== Supplied entries ==
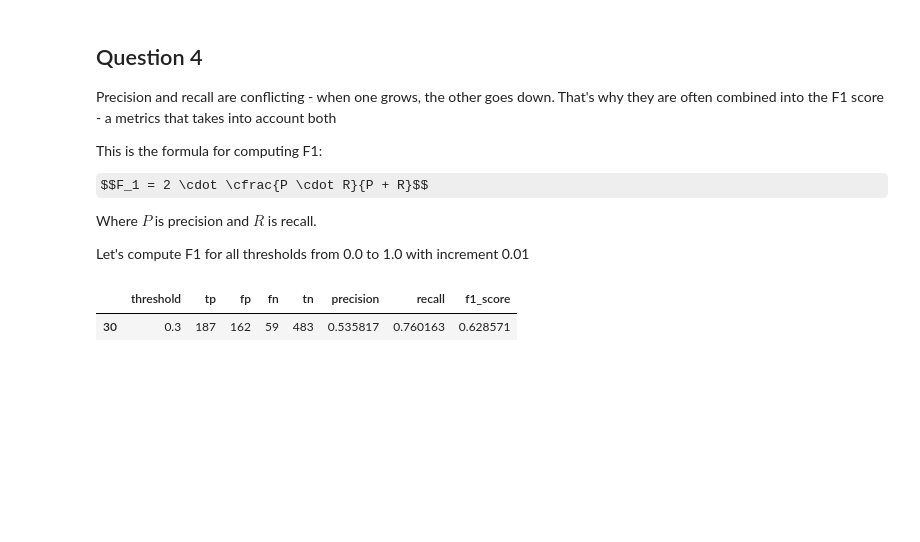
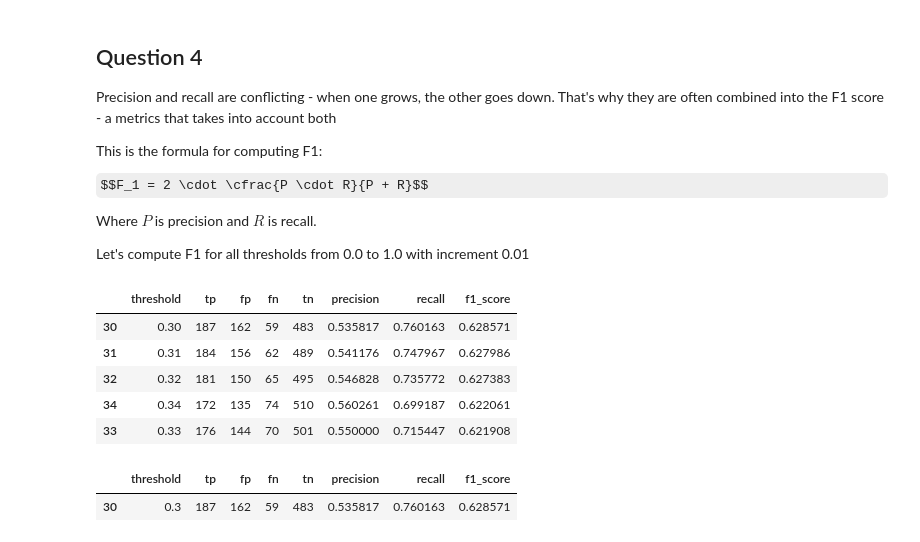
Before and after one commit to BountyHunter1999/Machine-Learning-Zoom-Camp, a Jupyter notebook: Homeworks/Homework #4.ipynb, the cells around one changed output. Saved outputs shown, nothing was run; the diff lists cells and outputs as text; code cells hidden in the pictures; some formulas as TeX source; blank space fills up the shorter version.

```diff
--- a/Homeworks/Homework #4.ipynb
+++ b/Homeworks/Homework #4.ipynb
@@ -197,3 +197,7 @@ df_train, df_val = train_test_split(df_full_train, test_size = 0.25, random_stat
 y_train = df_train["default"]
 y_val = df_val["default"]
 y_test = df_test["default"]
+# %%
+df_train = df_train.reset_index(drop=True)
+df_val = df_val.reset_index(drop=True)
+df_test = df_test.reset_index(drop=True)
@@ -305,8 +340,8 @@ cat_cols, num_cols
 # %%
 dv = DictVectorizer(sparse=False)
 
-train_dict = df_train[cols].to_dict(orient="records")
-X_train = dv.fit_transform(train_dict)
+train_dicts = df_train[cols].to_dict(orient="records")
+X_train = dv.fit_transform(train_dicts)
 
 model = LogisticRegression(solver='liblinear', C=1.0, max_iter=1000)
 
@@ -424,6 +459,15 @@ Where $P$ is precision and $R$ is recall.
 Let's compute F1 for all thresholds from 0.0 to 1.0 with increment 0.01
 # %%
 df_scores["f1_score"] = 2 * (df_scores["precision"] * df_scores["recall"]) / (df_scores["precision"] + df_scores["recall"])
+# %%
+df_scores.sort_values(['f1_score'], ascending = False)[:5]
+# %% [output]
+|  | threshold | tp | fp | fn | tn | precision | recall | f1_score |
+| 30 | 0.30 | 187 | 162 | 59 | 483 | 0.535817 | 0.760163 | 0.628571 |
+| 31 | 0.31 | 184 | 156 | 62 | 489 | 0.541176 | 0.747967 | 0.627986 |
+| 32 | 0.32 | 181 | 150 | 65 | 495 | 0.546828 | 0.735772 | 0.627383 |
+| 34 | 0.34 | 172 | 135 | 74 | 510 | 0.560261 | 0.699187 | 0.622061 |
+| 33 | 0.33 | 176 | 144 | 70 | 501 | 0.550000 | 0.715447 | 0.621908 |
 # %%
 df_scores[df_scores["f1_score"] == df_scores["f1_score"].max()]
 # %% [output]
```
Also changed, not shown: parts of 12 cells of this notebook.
===
== Supplied entries ==
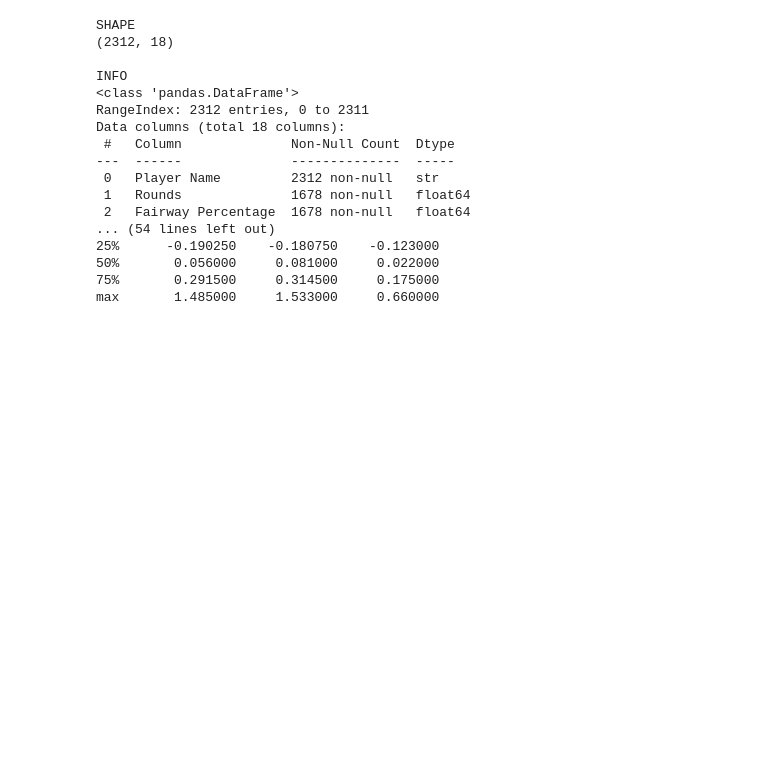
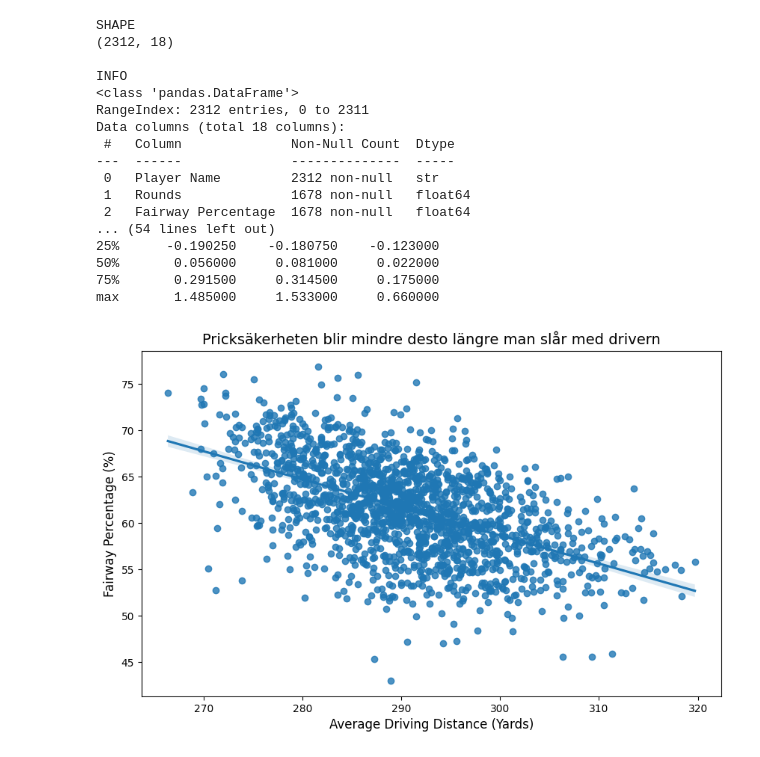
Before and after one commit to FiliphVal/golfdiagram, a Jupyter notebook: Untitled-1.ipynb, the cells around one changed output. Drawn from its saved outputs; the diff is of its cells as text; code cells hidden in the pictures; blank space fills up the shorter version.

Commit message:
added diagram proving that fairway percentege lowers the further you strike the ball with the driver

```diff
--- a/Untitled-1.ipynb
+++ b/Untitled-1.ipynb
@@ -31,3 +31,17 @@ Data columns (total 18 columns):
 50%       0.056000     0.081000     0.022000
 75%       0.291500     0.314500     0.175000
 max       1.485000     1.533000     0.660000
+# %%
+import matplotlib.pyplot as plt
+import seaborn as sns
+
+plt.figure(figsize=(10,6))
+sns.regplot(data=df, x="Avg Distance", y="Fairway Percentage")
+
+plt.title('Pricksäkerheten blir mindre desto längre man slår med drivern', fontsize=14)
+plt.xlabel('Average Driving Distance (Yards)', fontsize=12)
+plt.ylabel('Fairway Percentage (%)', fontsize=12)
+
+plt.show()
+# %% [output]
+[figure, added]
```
===
_Task description_:
Wherever a line in the data above holds the word "True", copy that line.

_Exercise response_:
+df_train = df_train.reset_index(drop=True)
+df_val = df_val.reset_index(drop=True)
+df_test = df_test.reset_index(drop=True)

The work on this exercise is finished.